With Theresa May having all but called an early General Election, on June 8th, the UK will go to the polls for yet another vote that will have long-reaching consequences for the future of the nation, the third in as many years. For the people of Scotland and Wales it will be the fourth – and those living in Northern Ireland will face their fifth. Right now, our political leaders can’t seem to get enough of sending people trudging out to schools, churches and community centres to scribble little pencil crosses in printed boxes.Continue Reading
By Olivia Hanks
There were inspiring stories from Green parties all around the world at the Global Greens congress in Liverpool, but arguably one of the most uplifting came from Isabella Lövin. The Swedish Green Party spokesperson has been minister for international development cooperation since her party entered government in coalition with the Social Democrats in October 2014.
Lövin recounted how, despite being by far the junior partner in the coalition (25 seats in parliament to the Social Democrats’ 113), the Greens have brought about numerous changes in policy: “We have put forward a climate law obliging all future governments to achieve net zero emissions by 2045,” she told delegates. “We also have a broad cross-party agreement to have 100 percent renewable electricity by 2040. And, mind you – without nuclear power!”
By Laura Potts
As spring approaches, so do the grasping hands of Easter and the shelves full of egg-shaped chocolate treats, in a hundred sizes and colours. But the main thing I notice as I walk through the supermarket is the quantity of packaging that comes with them. Each egg is sealed in plastic and stored in a cardboard box, and most come with other individually wrapped chocolates. The brightly coloured decorations upon the eggs and boxes are reminiscent of nature and the beautiful colours of spring.
The great irony, of course, is that the packaging boasting this decoration directly contributes to the destruction of that natural beauty. Through this attitude to resources, companies are investing in a ‘throw away society’, and future generations will have to carry the burden.

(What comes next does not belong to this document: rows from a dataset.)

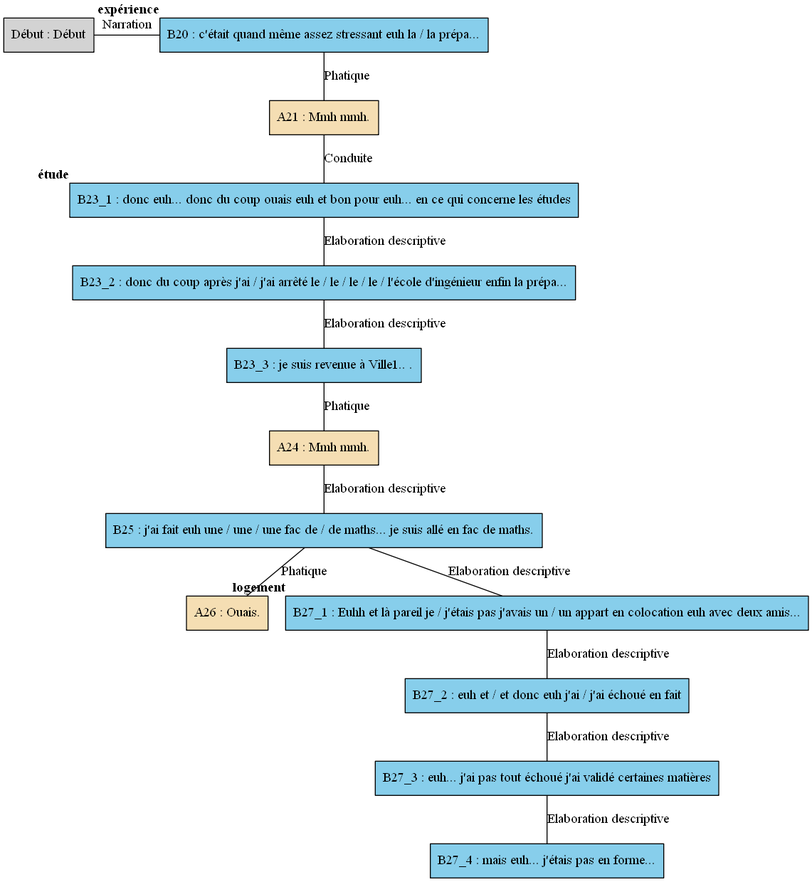
Above: arbres/Nord/Nord_-_A05.gv.png in AlaixComet/AnnotationSlamPTut (Graphviz), before the change. Its source is kept beside it as arbres/Nord/Nord_-_A05.gv.
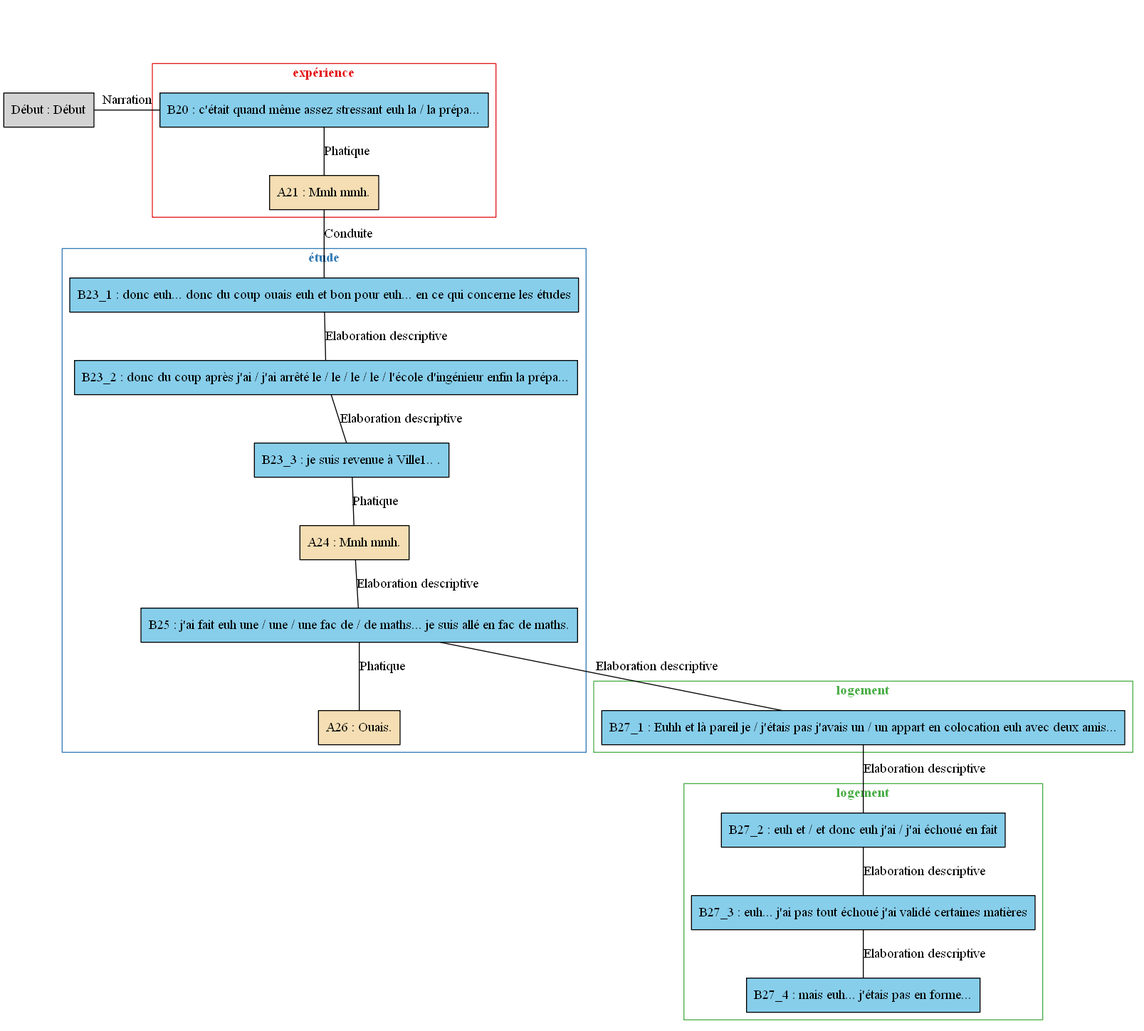
Later version of the same file.

The edit, as a diff of the source:
```diff
@@ -1,33 +1,69 @@
 digraph A05 {
 	node [shape=box style=filled]
-	"Début" [label="Début : Début" xlabel=""]
-	B20 [label="B20 : c'était quand même assez stressant euh la / la prépa..." fillcolor=skyblue xlabel=<<B>expérience</B>>]
-	A21 [label="A21 : Mmh mmh." fillcolor=wheat xlabel=""]
-	B23_1 [label="B23_1 : donc euh... donc du coup ouais euh et bon pour euh... en ce qui concerne les études" fillcolor=skyblue xlabel=<<B>étude</B>>]
-	B23_2 [label="B23_2 : donc du coup après j'ai / j'ai arrêté le / le / le / le / l'école d'ingénieur enfin la prépa..." fillcolor=skyblue xlabel=""]
-	B23_3 [label="B23_3 : je suis revenue à Ville1.. ." fillcolor=skyblue xlabel=""]
-	A24 [label="A24 : Mmh mmh." fillcolor=wheat xlabel=""]
-	B25 [label="B25 : j'ai fait euh une / une / une fac de / de maths... je suis allé en fac de maths." fillcolor=skyblue xlabel=""]
-	A26 [label="A26 : Ouais." fillcolor=wheat xlabel=""]
-	B27_1 [label="B27_1 : Euhh et là pareil je / j'étais pas j'avais un / un appart en colocation euh avec deux amis..." fillcolor=skyblue xlabel=<<B>logement</B>>]
-	B27_2 [label="B27_2 : euh et / et donc euh j'ai / j'ai échoué en fait" fillcolor=skyblue xlabel=""]
-	B27_3 [label="B27_3 : euh... j'ai pas tout échoué j'ai validé certaines matières" fillcolor=skyblue xlabel=""]
-	B27_4 [label="B27_4 : mais euh... j'étais pas en forme..." fillcolor=skyblue xlabel=""]
-	{
-		rank=same
-		"Début"
+	newrank=true
+	zero [style=invis]
+	"Début" [label="Début : Début"]
+	B20 [label="B20 : c'était quand même assez stressant euh la / la prépa..." fillcolor=skyblue]
+	A21 [label="A21 : Mmh mmh." fillcolor=wheat]
+	B23_1 [label="B23_1 : donc euh... donc du coup ouais euh et bon pour euh... en ce qui concerne les études" fillcolor=skyblue]
+	B23_2 [label="B23_2 : donc du coup après j'ai / j'ai arrêté le / le / le / le / l'école d'ingénieur enfin la prépa..." fillcolor=skyblue]
+	B23_3 [label="B23_3 : je suis revenue à Ville1.. ." fillcolor=skyblue]
+	A24 [label="A24 : Mmh mmh." fillcolor=wheat]
+	B25 [label="B25 : j'ai fait euh une / une / une fac de / de maths... je suis allé en fac de maths." fillcolor=skyblue]
+	A26 [label="A26 : Ouais." fillcolor=wheat]
+	B27_1 [label="B27_1 : Euhh et là pareil je / j'étais pas j'avais un / un appart en colocation euh avec deux amis..." fillcolor=skyblue]
+	B27_2 [label="B27_2 : euh et / et donc euh j'ai / j'ai échoué en fait" fillcolor=skyblue]
+	B27_3 [label="B27_3 : euh... j'ai pas tout échoué j'ai validé certaines matières" fillcolor=skyblue]
+	B27_4 [label="B27_4 : mais euh... j'étais pas en forme..." fillcolor=skyblue]
+	zero -> "Début" [label="" style=invis]
+	zero -> B20 [style=invis weight=1]
+	"Début" -> B20 [label=Narration constraint=false dir=none]
+	B20 -> A21 [label=Phatique dir=none weight=2]
+	A21 -> B23_1 [label=Conduite dir=none weight=2]
+	B23_1 -> B23_2 [label="Elaboration descriptive" dir=none weight=2]
+	B23_2 -> B23_3 [label="Elaboration descriptive" dir=none weight=2]
+	B23_3 -> A24 [label=Phatique dir=none weight=2]
+	A24 -> B25 [label="Elaboration descriptive" dir=none weight=2]
+	B25 -> A26 [label=Phatique dir=none weight=2]
+	B27_3 -> B27_4 [label="Elaboration descriptive" dir=none weight=2]
+	B27_2 -> B27_3 [label="Elaboration descriptive" dir=none weight=2]
+	B27_1 -> B27_2 [label="Elaboration descriptive" dir=none weight=2]
+	B25 -> B27_1 [label="Elaboration descriptive" dir=none weight=2]
+	subgraph cluster_1 {
+		label=<<B>expérience</B>>
+		colorscheme=set19
+		color=1
+		fontcolor=1
 		B20
-		"Début" -> B20 [label=Narration dir=none]
+		A21
 	}
-	B20 -> A21 [label=Phatique dir=none]
-	A21 -> B23_1 [label=Conduite dir=none]
-	B23_1 -> B23_2 [label="Elaboration descriptive" dir=none]
-	B23_2 -> B23_3 [label="Elaboration descriptive" dir=none]
-	B23_3 -> A24 [label=Phatique dir=none]
-	A24 -> B25 [label="Elaboration descriptive" dir=none]
-	B25 -> A26 [label=Phatique dir=none]
-	B27_3 -> B27_4 [label="Elaboration descriptive" dir=none]
-	B27_2 -> B27_3 [label="Elaboration descriptive" dir=none]
-	B27_1 -> B27_2 [label="Elaboration descriptive" dir=none]
-	B25 -> B27_1 [label="Elaboration descriptive" dir=none]
+	subgraph cluster_2 {
+		label=<<B>étude</B>>
+		colorscheme=set19
+		color=2
+		fontcolor=2
+		B23_1
+		B23_2
+		B23_3
+		A24
+		B25
+		A26
+	}
+	subgraph cluster_3 {
+		label=<<B>logement</B>>
+		colorscheme=set19
+		color=3
+		fontcolor=3
+		B27_1
+		B27_2
+		B27_3
+		B27_4
+	}
+	subgraph cluster_4 {
+		label=<<B>logement</B>>
+		colorscheme=set19
+		color=3
+		fontcolor=3
+		B27_1
+	}
 }
```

by Laura Potts
On Saturday March 11th, I attended the launch of a fascinating new book from Theory and Practice publishing: ‘The Alternative to Capitalism’ by Adam Buick and John Crump. Many of us feel hostile towards capitalist structures. Being properly informed is vital to structuring our opposition effectively. I can heartily recommend this book as an addition to the education of anyone interested in the possibility of bringing capitalism down. Its content is manageable, it is inclusive not alienating, and most importantly it inspires hope in an alternative society.
by Alice Thomson
It seems like the world is going to hell. I look at my newsfeed and am presented with scenes that make me feel gut-wrenching desperation. I don’t think it’s an overstatement to say that the last year has left us horrifically battered, and that we face a future where that doesn’t look to be changing anytime soon.
By Laura Potts
More than 43 000 people come every year from overseas to study in the UK; a vast spectrum of people with differing backgrounds, cultures and interests/abilities. An international student’s experience of learning abroad goes further than just their degree. They encounter a different way of life that may enrich and enhance their own. They each bring with them a unique set of capacities, a wealth of ideas and innovative potential solutions that create a stimulating multicultural academic environment for all. But adapting in this way is often difficult, as I’ve learned recently speaking to international students at my university.
by Gunnar Eigener
The Republican Party’s war on the environment has begun in earnest.
The US Army Corps of Engineers have approved the final easement to complete the Dakota Pipe Line (DAPL). The Keystone XL Pipeline has also been approved. Republican senators have introduced a bill to disband the Environmental Protection Agency. The Stream Protection Rule has been repealed using the Congressional Review Act. The Securities & Exchange Commissions (SEC) transparency rule has been repealed. The Interior Department methane rule is currently going through the repeal process. Trump has promised to disband the Clean Power Act and the EPA website has removed all pages relating to climate change. Trump’s America First Energy Plan neglected to mention solar energy jobs and, although the initial plan to sell of 3.3 million acres of national land has been withdrawn, proposals have been put forward to transfer federal land to state control. In the UK, the government is pushing forward with the intention to sell the Green Investment Bank and renewable energy ventures look set to slashed even more. A report by the Energy and Climate Committee has predicted that the UK will fail to meet its renewable energy targets. The closing of the Department of Energy and Climate Change led to its operations being transferred to the Department for Business, Energy and Industrial Strategy, casting doubt of the ability to prioritise the environment over business. Continue Reading